Murray N. Rothbard’s “Foreign Policy for the Post-Cold War World” (May 1990) covers much territory in a fine fashion. However, his assessment of the Soviet situation does not rest on solid ground.

John T. Flynn prophesied the coming of fascism in the United States without realizing that fascism is merely communism in uniform with white gauntlets. Samuel Goldwyn has good advice for prophets: “Never prophesy—particularly the future.”

The Soviet situation has yet to play itself out. So also Jeane Kirkpatrick’s thesis regarding totalitarianism and authoritarianism. The totalitarians—Hitler, Mussolini, Allende, Ceausescu, and other small fry—were old soldiers who did not fade away, so they had to be blown away. The odds are that a hurricane will come to the Soviet Union. As Clausewitz said over a century ago, “Such a country [Russia] can only be subdued by its own weaknesses, and by the effects of internal dissension. In order to strike these vulnerable points in its political existence, the country must be shaken to its very center.” Lenin echoed this in his works, crediting Clausewitz, his mentor.

Pan-Slavism and Russophilism still have deep roots in Soviet areas and will be a major concern. We seem not to understand that while the United States is composed of many tribes of the earth, none are clinging to a bit of American real estate called a homeland, motherland, or fatherland. The rest of the world is saddled with tribal loyalties, with the many tribes, large and small, securely attached to their bit of ground. The many European wars arose from emotional tribal/land outbreaks.

Lord Brougham, a Scottish jurist, said, “Education makes people easy to lead, but difficult to drive; easy to govern but impossible to enslave.” We have yet to see just how educated the people of the Soviet Union are; if the performance of the economy is any measure, it appears the people still have a way to go.

        —Richard L. Barkley
Palo Alto, CA

Mr. Rothbard Replies:

I appreciate Mr. Barkley’s thoughtful comments. However, it strikes me that John T. Flynn’s warning of a coming American fascism was all too prophetic. What else but a “virtuous and polite . . . bureaucratic state . . . the great national banker and investor . . . a powerfully centralized government . . . masquerading under the guise of the champion of democracy” have we been living under?

I have always maintained that the collapse of communism was inevitable; what is never predictable is the timing: in Eastern Europe it took 44 years, in the Soviet Union, 72.

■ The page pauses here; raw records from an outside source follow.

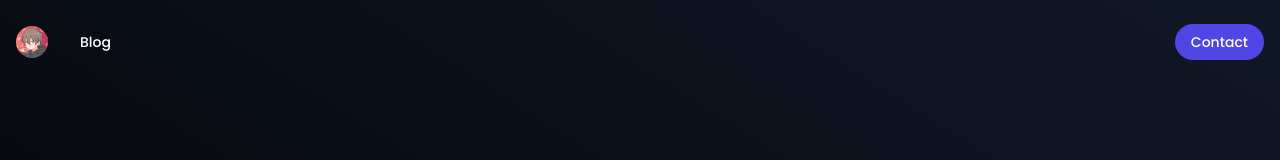
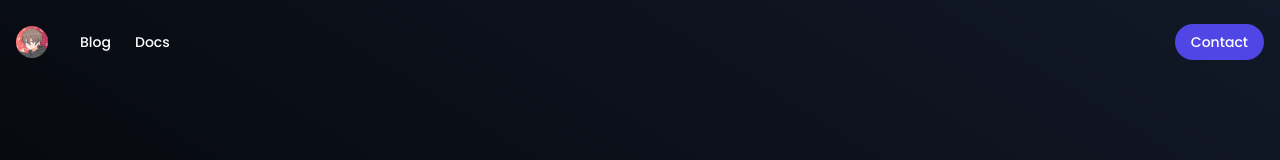
Before and after one commit to Cubxity/cubxity.dev, a Next.js app: page /contact in a window 1280 px wide. Shown: the top 160 px of the page. Built offline with nearby package versions, Linux system fonts and the light colour scheme.

Commit message:
feat: added docs to navigation

```diff
--- a/components/input/Link.tsx
+++ b/components/input/Link.tsx
@@ -4,16 +4,19 @@ import React from "react";
 
 export interface LinkProps {
   href: string;
+  target?: string;
   className?: string;
   children: string;
 }
 
 export default function Link(props: LinkProps) {
-  const { href, className, children } = props;
+  const { href, target, className, children } = props;
 
   return (
     <NextLink href={href} passHref>
       <a
+        rel="noreferrer"
+        target={target}
         className={clsx(
           "text-sm font-medium text-white transition-colors hover:text-indigo-400",
           className
--- a/components/layout/Navigation.tsx
+++ b/components/layout/Navigation.tsx
@@ -29,9 +29,9 @@ export default function Navigation() {
       <noscript>
         <div className="absolute top-0 bottom-0 left-0 right-0 -z-10 bg-background shadow-2xl" />
       </noscript>
-      <div className="container mx-auto flex flex-row items-center gap-8">
+      <div className="container mx-auto flex flex-row items-center gap-6">
         <NextLink href="/" passHref>
-          <a className="block overflow-clip rounded-full leading-[0]">
+          <a className="mr-2 block overflow-clip rounded-full leading-[0]">
             <Image
               src={Avatar}
               width={32}
@@ -43,6 +43,9 @@ export default function Navigation() {
           </a>
         </NextLink>
         <Link href="/blog">Blog</Link>
+        <Link href="https://docs.cubxity.dev" target="_blank">
+          Docs
+        </Link>
         <div className="grow" />
         <NextLink href="/contact" passHref>
           <a
```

It is certainly true that post-communist Europe will be no Garden of Eden; instead, Europe and near-Asia are reverting to ethnic nationalisms, which indeed have been responsible for modern European wars. But this is the point: that there is no need for the United States to become embroiled in them, especially now that international communism is, to say the least, no longer a monolith. Furthermore, not only has the Soviet empire in Eastern Europe collapsed, but crumbling also is the old Russian Czarist empire. From the Baltics to the Ukraine to Kazakhstan, the conquered periphery of the old Muscovite empire is beginning to demand autonomy and even national independence. In that context, Pan-Slavism and Russophilism are about the last things in the world that the United States has to worry about.

As for education, I see no correlation with freedom or resistance to tyranny: certainly the population of Germany during the 1930’s was one of the most highly educated in the world. Nor, alas, has education saved Germany, Great Britain, or even the United States from highly destructive economic policies. I am reminded of a charming and effective paper once delivered to a scholarly conference on education by the distinguished philosopher John O. Nelson. Nelson pointed out that the major argument for compulsory education and the public school in the 19th century was that the spread of education was bound to lower the crime rate. He then presented a simple chart showing the behavior of education and crime rates per capita in the United States ever since: both figures, of course, have increased astronomically at much the same rate. While this correlation hardly proves that more education increases crime, it surely casts grave doubt on the opposite thesis.